**** ROTATE **** **** ROTATE **** **** ROTATE **** **** ROTATE ****

Find this Story

Print, a form you can hold

Wireless download to your Amazon Kindle

Look for a summary or analysis of this Story.

Enjoy this? Share it!

A Lawyer’s Objections To Home Rule
by [?]

Mr. Dicey in his Case against Home Rule does me the honour to refer to an article which I wrote a year ago on “American Home Rule,”[1] expressing in one place “disagreement in the general conclusion to which the article is intended to lead,” and in another “inability to follow the inference” which he supposes me to draw “against all attempts to enforce an unpopular law.” Now the object of that article, I may be permitted to explain, was twofold. I desired, in the first place, to combat the notion which, it seemed to me, if I might judge from a great many of the speeches and articles on the Irish question, was widely diffused even among thoughtful Englishmen that the manner in which the Irish have expressed their discontent–that is, through outrage and disorder–was indicative of incapacity for self-government, and even imposed upon the Englishmen the duty, in the interest of morality (I think it was the Spectator who took this view), and as a disciplinary measure, of refusing to such a people the privilege of managing their own affairs. I tried to show by several noted examples occurring in this country that prolonged displays of lawlessness, and violence, and even cruelty, such as the anti-rent movement in the State of New York, the Ku-Klux outrages in the South, and the persecution of Miss Prudence Crandall in Connecticut, were not inconsistent with the possession of marked political capacity. I suggested that it was hardly adult politics to take such things into consideration in passing on the expediency of conceding local self-government to a subject community. There was to me something almost childish in the arguments drawn from Irish lawlessness in the discussion of Home Rule, and in the moral importance attached by some Englishmen to the refusal to such wicked men as the Irish of the things they most desire. It is only in kindergartens, I said, that rulers are able to do equal and exact justice, and see that the naughty are brought to grief and the good made comfortable. Statesmen occupy themselves with the more serious business of curing discontent. They concern themselves but little, if at all, with the question whether it might not be manifested by less objectionable methods.

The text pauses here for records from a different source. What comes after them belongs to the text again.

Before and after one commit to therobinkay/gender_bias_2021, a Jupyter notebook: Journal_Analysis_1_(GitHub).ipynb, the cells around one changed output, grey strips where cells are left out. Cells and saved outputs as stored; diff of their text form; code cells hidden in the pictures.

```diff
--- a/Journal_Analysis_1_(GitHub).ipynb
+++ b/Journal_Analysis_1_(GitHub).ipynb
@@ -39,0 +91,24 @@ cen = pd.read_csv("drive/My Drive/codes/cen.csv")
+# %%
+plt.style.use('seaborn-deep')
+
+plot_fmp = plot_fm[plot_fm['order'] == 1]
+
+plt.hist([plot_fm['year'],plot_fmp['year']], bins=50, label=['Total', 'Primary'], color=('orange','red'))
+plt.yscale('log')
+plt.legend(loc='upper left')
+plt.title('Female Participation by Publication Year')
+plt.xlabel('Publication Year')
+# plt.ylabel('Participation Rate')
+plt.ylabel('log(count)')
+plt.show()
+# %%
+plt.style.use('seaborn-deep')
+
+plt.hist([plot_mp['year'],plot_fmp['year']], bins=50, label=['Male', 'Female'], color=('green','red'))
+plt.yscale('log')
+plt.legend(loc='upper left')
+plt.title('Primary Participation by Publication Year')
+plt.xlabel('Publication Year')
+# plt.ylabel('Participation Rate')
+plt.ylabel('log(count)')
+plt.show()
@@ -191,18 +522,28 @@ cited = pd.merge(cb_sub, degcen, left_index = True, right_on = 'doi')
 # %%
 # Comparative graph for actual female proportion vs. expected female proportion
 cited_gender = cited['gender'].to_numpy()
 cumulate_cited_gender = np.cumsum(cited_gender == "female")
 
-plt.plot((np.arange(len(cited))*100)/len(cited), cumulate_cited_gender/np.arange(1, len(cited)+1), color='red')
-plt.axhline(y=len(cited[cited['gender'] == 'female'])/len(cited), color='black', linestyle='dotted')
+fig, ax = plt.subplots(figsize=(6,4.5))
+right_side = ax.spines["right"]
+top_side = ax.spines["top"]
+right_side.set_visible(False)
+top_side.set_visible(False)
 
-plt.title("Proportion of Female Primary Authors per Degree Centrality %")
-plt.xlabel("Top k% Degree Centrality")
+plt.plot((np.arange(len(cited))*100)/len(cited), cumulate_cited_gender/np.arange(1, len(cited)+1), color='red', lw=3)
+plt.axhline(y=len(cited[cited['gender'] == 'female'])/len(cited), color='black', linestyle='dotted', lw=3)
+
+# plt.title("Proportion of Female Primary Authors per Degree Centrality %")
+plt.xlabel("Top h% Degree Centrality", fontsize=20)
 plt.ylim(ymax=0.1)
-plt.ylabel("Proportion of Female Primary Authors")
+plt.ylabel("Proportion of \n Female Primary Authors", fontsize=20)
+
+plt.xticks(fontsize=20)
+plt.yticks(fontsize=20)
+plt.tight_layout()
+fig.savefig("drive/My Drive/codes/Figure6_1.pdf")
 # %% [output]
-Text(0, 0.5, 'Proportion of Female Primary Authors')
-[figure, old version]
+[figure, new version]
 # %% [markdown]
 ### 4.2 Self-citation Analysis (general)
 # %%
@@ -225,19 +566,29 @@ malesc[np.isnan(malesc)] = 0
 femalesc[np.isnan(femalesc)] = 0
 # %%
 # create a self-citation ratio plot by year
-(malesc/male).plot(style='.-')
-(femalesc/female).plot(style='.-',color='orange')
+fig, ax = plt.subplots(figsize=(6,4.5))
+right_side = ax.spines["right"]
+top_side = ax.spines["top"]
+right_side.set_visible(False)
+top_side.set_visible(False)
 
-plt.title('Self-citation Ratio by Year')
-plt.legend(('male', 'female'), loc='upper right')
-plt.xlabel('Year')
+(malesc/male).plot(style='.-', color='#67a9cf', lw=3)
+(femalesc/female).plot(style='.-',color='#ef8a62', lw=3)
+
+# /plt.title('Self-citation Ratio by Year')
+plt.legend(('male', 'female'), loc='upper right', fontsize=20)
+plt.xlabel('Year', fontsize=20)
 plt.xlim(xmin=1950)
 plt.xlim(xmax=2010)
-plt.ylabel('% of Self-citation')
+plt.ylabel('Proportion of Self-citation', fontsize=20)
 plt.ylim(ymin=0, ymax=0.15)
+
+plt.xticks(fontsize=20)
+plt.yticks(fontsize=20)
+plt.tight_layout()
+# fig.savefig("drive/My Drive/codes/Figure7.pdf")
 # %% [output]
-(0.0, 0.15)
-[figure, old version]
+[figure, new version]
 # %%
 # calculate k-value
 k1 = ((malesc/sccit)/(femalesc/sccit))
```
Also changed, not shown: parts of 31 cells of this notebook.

The Irish methods of manifesting it, I endeavoured to show, were not exceptional, and did not prove either inability to make laws or unwillingness to obey them. I illustrated this by examples drawn from the United States. I might, had I had more time and space, have made these examples still more numerous and striking. I might have given very good reasons for believing that, were Ireland a state in the American Union, there probably would not have been any rent paid in the island within the last fifty years, and that the armed resistance of the tenants would have had the open or secret sympathy of the great bulk of the American people. In truth, the importance of Irish crime as a political symptom is grossly exaggerated by English writers. I venture to assert that more murders unconnected with robbery are committed in the State of Kentucky in one year than in Ireland in ten, and the condition of some other Southern and Western States is nearly as bad. All good Americans lament this and are ashamed of it, but it never enters into the heads of even the most lugubrious American moralists that Kentucky or any other State should be disfranchised and remanded to the condition of a Territory, because the offences against the person committed in it are so numerous, and the punishment of them, owing to popular sympathy or apathy, so difficult.

There are a great many Englishmen who think that when they show that Grattan’s Parliament was a venal and somewhat disorderly body, which occasionally indulged in mixed metaphor, they have proved the impossibility of giving Ireland a Parliament now. But then, as they are obliged to admit, Walpole’s Parliament was very corrupt, and no one would say that for that reason it would have been wise to suspend constitutional government in England in the eighteenth century. It is only through the pernicious habit of thinking of Irishmen as exceptions to all political rules that Grattan’s Parliament is considered likely, had it lasted, to have come down to our time unreformed and unimproved.